When you turn 16 years old you get to drive … or at least you did when I turned 16. But now they make 16 year olds get a graduated licence, which is a shame. I drove by myself for the first time when I?was 16 and I didn’t get hurt when I drove or when I left the mall and backed into that Dodge Dakota.
When you turn 18 you get to register to vote for a failed third party that has convinced you this is the year to singled handedly shake up the election system, then realize that it was pretty much just you and Ralph Nader’s mom who voted for him.
When you turn 21 you finally get to overpay for drinks at a bar.
But what about 24? What happens then?
Such is the final week of November.
Due to a strange calendar schedule this year there were only a few days of November left following Thanksgiving. In fact, by the time you’re reading this, the last bits of November will have already slipped away.
I guess I didn’t think that through when I started writing.
Well, since I can’t warn you about the massive problem that occurs in the final days of November, I shall fill the remaining column inches with excerpts from my soon to be released e-book: “Flirting with Cooking with Disaster.” It’s the story of a man who dreams of a life as a private chef to the greatest spies of our time, but instead watches TV and eats Chicken in a Biskit. It is in no way based on my life. Enjoy.
As Wes Burns sat on his couch in Marshalltown, Iowa, eating Chicken in a Biskit, he thought to himself, “What am I going to write my column about this week?”
Brushing Chicken in a Biskit dust from his fingers, Wes sat up in the cold light of pre-dawn, as a revelation swept over him.
“I can just make up some story about how the last few days of November are pointless since everybody has already mentally moved on to December,” he thought, as his excited hands dug further into the box of Chicken in a Biskit. “I can compare it to a worthless birthday, like 24 or 31! People love that sort of thing!”
The chair across the room slowly swiveled around, which was strange for a rocking chair, to reveal a mysterious stranger.
Wes brought his eyes up to meet said mysterious stranger, his gaze as intense as pure, poultry flavor confined to a simple snack cracker.
“Who are you?” asked Wes, wondering why Nabisco couldn’t just spell “biscuit” correctly.

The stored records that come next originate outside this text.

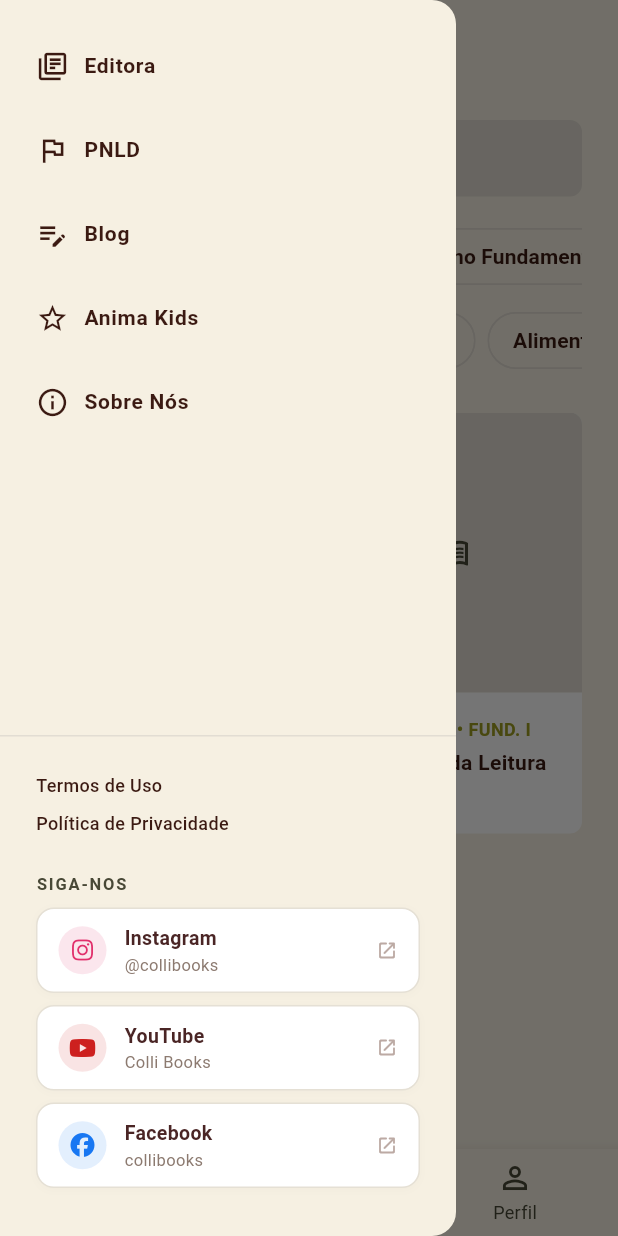
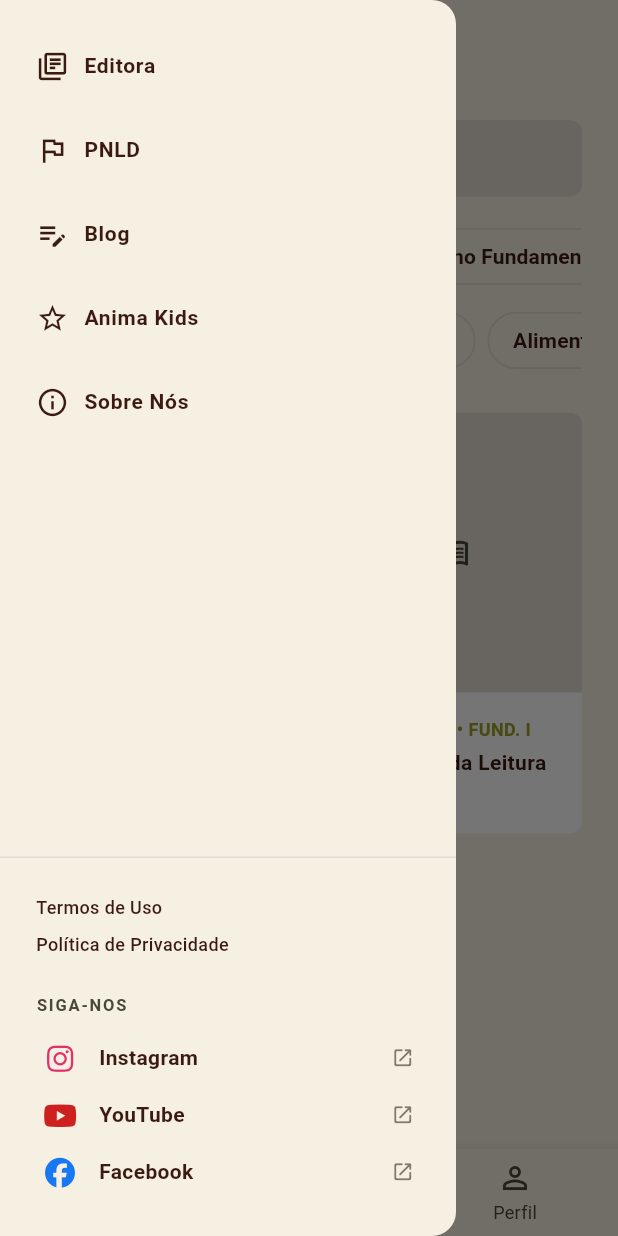
Before and after one commit to Colli-Books/colli-books-frontend, a Flutter app: the HomeProfessorScreen screen opened directly, with the side drawer open, on a phone screen of 412 x 824 dp. Run offline on Flutter 3.47's test engine with Material 3 defaults, Android fonts, the phone set to English and light mode, and no system bars; our stand-ins replace device_preview, file_picker, font_awesome_flutter; network calls fail.

Commit message:
fix(drawer): remover fundo branco dos links de redes sociais e integrar uniformemente ao menu lateral

```diff
--- a/lib/features/professor/presentation/widgets/sidebar_professor.dart
+++ b/lib/features/professor/presentation/widgets/sidebar_professor.dart
@@ -4,7 +4,6 @@ import 'package:url_launcher/url_launcher.dart';
 
 import '../../../../core/theme/colors.dart';
 import '../../../../core/theme/sizes.dart';
-import '../../../auth/presentation/screens/login_screen.dart';
 import '../../../institucional/presentation/screens/sobre_nos_screen.dart';
 import '../../../institucional/presentation/screens/termos_uso_screen.dart';
 import '../../../institucional/presentation/screens/politica_privacidade_screen.dart';
@@ -123,24 +122,21 @@ class SidebarProfessor extends StatelessWidget {
                     ),
                   ),
                   const SizedBox(height: AppSizes.spacingSm),
-                  _buildSocialCard(
+                  _buildSocialItem(
                     icon: FontAwesomeIcons.instagram,
                     name: 'Instagram',
-                    handle: '@collibooks',
                     brandColor: const Color(0xFFE1306C),
                     onTap: () => _abrirLink('https://www.instagram.com/collibooks/'),
                   ),
-                  _buildSocialCard(
+                  _buildSocialItem(
                     icon: FontAwesomeIcons.youtube,
                     name: 'YouTube',
-                    handle: 'Colli Books',
                     brandColor: const Color(0xFFCD201F),
                     onTap: () => _abrirLink('https://www.youtube.com/channel/UCFZuip1s5lKOJ_RuZwmpG9g'),
                   ),
-                  _buildSocialCard(
+                  _buildSocialItem(
                     icon: FontAwesomeIcons.facebook,
                     name: 'Facebook',
-                    handle: 'collibooks',
                     brandColor: const Color(0xFF1877F2),
                     onTap: () => _abrirLink('https://www.facebook.com/collibooks/'),
                   ),
@@ -196,78 +192,42 @@ class SidebarProfessor extends StatelessWidget {
     );
   }
 
-  Widget _buildSocialCard({
+  Widget _buildSocialItem({
     required FaIconData icon,
     required String name,
-    required String handle,
     required Color brandColor,
     required VoidCallback onTap,
   }) {
-    return Container(
-      margin: const EdgeInsets.only(bottom: 8),
-      decoration: BoxDecoration(
-        color: Colors.white,
-        borderRadius: BorderRadius.circular(12),
-        border: Border.all(color: const Color(0xFFE5E0D5)),
-        boxShadow: [
-          BoxShadow(
-            color: Colors.black.withValues(alpha: 0.02),
-            blurRadius: 4,
-            offset: const Offset(0, 1),
-          ),
-        ],
-      ),
-      child: Material(
-        color: Colors.transparent,
-        child: InkWell(
-          onTap: onTap,
-          borderRadius: BorderRadius.circular(12),
-          child: Padding(
-            padding: const EdgeInsets.symmetric(horizontal: 14, vertical: 10),
-            child: Row(
-              children: [
-                Container(
-                  width: 32,
-                  height: 32,
-                  decoration: BoxDecoration(
-                    color: brandColor.withValues(alpha: 0.12),
-                    shape: BoxShape.circle,
-                  ),
-                  alignment: Alignment.center,
-                  child: FaIcon(icon, color: brandColor, size: 16),
+    return InkWell(
+      onTap: onTap,
+      borderRadius: BorderRadius.circular(AppSizes.radiusSm),
+      child: Padding(
+        padding: const EdgeInsets.symmetric(vertical: 9.0, horizontal: 4.0),
+        child: Row(
+          children: [
+            SizedBox(
+              width: 24,
+              child: Center(
+                child: FaIcon(icon, color: brandColor, size: 20),
+              ),
+            ),
+            const SizedBox(width: 14),
+            Expanded(
+              child: Text(
+                name,
+                style: const TextStyle(
+                  color: AppColors.textPrimary,
+                  fontSize: AppSizes.fontBody,
+                  fontWeight: FontWeight.w600,
                 ),
-                const SizedBox(width: 12),
-                Expanded(
-                  child: Column(
-                    crossAxisAlignment: CrossAxisAlignment.start,
-                    mainAxisSize: MainAxisSize.min,
-                    children: [
-                      Text(
-                        name,
-                        style: const TextStyle(
-                          color: Color(0xFF4A2525),
-                          fontWeight: FontWeight.bold,
-                          fontSize: 13,
-                        ),
-                      ),
-                      Text(
-                        handle,
-                        style: const TextStyle(
-                          color: Color(0xFF8C7A70),
-                          fontSize: 11,
-                        ),
-                      ),
-                    ],
-                  ),
-                ),
-                const Icon(
-                  Icons.open_in_new_rounded,
-                  size: 14,
-                  color: Color(0xFFBCAAA4),
-                ),
-              ],
+              ),
             ),
-          ),
+            Icon(
+              Icons.open_in_new_rounded,
+              size: 15,
+              color: AppColors.textSecondary.withValues(alpha: 0.7),
+            ),
+          ],
         ),
       ),
     );
```
Also changed, not shown: lib/core/widgets/sidebar.dart (+34 -75 lines), lib/features/professor/presentation/screens/professor_home_screen.dart (+18 -57 lines).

The stranger pulled her wire rim glasses down her nose until her steely eyes met Wes’ aforementioned gaze.
“Wasn’t there some kind of problem you were going to tell people about,” growled the stranger who Wes thought of as an snarling ogre because it made it easier to marginalize her perfectly valid argument. “Something about the last days of November being boring. Halfway through it suddenly became an excerpt from your unreadably terrible novella. What happened?”

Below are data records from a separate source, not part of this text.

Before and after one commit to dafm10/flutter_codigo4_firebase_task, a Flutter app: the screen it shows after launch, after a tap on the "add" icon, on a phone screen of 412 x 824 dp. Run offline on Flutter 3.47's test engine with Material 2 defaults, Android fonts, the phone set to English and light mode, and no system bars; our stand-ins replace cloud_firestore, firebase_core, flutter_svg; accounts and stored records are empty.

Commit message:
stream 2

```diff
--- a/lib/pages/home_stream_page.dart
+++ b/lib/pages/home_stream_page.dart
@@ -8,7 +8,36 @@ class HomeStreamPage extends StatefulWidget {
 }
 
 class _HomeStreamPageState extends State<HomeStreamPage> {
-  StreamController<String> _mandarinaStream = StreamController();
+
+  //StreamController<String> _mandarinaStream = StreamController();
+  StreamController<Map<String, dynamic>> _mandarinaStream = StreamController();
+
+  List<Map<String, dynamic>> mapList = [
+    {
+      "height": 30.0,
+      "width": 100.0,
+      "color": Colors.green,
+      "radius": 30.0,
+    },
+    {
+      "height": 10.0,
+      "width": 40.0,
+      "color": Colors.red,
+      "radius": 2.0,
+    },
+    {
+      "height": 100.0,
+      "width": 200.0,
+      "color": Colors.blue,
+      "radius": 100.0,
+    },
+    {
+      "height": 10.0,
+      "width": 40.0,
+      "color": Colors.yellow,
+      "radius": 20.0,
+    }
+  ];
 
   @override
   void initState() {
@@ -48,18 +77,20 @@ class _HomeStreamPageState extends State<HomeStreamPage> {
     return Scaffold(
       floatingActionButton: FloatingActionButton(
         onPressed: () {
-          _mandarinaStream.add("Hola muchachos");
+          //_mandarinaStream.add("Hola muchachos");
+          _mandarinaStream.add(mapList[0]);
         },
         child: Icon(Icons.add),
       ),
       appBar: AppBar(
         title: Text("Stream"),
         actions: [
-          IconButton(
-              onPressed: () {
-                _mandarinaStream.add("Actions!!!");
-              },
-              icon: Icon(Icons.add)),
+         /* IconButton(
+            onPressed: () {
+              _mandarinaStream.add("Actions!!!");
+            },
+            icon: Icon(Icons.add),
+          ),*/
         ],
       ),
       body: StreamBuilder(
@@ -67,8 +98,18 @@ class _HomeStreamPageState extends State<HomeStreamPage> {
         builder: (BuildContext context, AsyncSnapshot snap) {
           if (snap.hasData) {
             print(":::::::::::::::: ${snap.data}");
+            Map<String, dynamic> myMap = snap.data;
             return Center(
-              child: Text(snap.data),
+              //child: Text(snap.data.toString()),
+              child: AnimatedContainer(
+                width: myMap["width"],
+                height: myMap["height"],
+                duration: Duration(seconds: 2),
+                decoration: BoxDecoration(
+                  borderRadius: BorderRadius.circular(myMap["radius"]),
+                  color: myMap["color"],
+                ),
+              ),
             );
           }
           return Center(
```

“It’s too late!” yelled Wes with all the lung capacity an out of shape, pack-a-day smoker can muster.
“What’d you say?” growled the smelly, reasonable ogre.

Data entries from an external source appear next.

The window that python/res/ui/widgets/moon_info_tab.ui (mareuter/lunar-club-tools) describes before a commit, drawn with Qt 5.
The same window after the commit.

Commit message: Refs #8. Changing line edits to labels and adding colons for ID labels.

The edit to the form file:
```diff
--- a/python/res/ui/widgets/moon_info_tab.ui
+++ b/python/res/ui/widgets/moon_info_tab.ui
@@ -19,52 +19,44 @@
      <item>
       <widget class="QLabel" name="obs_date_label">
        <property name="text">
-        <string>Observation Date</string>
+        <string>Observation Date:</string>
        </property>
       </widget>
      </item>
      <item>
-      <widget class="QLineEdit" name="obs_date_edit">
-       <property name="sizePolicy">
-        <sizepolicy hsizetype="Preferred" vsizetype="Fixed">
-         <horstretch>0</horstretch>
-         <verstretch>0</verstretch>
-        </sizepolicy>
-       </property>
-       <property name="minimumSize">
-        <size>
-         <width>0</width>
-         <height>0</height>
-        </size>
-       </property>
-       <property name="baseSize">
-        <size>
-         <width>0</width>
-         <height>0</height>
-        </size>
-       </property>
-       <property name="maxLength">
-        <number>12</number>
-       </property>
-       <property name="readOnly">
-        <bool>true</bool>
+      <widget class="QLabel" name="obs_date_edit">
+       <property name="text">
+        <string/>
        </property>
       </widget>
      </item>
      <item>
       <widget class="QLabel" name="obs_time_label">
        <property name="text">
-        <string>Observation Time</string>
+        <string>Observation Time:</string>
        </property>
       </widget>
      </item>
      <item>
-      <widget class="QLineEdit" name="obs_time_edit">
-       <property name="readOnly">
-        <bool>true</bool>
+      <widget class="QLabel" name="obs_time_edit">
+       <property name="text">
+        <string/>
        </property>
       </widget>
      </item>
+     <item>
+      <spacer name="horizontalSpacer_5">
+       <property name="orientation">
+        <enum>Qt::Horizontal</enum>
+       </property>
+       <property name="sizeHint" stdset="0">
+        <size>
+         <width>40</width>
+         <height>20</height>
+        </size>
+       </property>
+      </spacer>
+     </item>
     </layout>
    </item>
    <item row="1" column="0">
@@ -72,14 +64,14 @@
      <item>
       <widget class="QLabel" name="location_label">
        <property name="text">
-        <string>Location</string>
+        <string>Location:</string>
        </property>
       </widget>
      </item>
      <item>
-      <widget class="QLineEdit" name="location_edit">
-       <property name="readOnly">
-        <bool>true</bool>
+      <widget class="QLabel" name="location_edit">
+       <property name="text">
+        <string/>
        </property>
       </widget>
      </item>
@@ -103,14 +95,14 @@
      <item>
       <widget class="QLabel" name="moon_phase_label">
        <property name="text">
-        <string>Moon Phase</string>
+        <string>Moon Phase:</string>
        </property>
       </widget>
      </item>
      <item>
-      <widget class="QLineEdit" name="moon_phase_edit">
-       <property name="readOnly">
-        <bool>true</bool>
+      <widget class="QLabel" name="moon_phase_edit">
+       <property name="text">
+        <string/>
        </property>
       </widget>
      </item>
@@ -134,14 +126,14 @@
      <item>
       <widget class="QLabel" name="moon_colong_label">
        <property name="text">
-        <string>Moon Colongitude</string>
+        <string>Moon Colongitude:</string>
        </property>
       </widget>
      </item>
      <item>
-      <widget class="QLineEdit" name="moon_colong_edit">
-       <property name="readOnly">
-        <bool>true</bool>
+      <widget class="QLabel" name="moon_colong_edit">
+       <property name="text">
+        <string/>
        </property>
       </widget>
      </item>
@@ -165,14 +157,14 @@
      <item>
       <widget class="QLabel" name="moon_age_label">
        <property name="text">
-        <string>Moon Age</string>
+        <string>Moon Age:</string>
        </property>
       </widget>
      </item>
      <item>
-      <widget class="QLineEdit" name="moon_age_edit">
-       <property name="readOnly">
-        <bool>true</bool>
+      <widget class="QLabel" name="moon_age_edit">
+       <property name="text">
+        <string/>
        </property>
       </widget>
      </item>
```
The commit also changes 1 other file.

Wes muted his TV. Reruns of “Century City” (Lawyers! In the future!) would have to wait.
“Sure, there WAS a problem, but it’s too late! By the time my trusted readership of family, friends and people that think this is Rose Kodet’s cooking column have read this it will already be December!
The stranger threw a shoe at Wes, knocking his Chicken in a Biskit to the floor like so much bourgeois Cheez Its.
“Why didn’t you think of that before you started writing?” asked the stranger, unrepentant over the spilled Biskits.
“You think I didn’t already wish for that?” yelled Wes, as if jilted by a genie. “It’s obviously too late now, since I have to be at the office really early tomorrow to lay out the Thanksgiving edition of the paper! What do you want me to do?”
The stranger replied in a curt, stilted manner. “Start. Over. Write. Something. Else.”
Wes leaned back into his couch, hunger creeping up into the place where once he had some Chicken in a Biskit. “I should cook something, thought Wes. “I wonder what it would be like to be a professional cook? Or maybe a professional cook … for a spy!”
You’re welcome, America.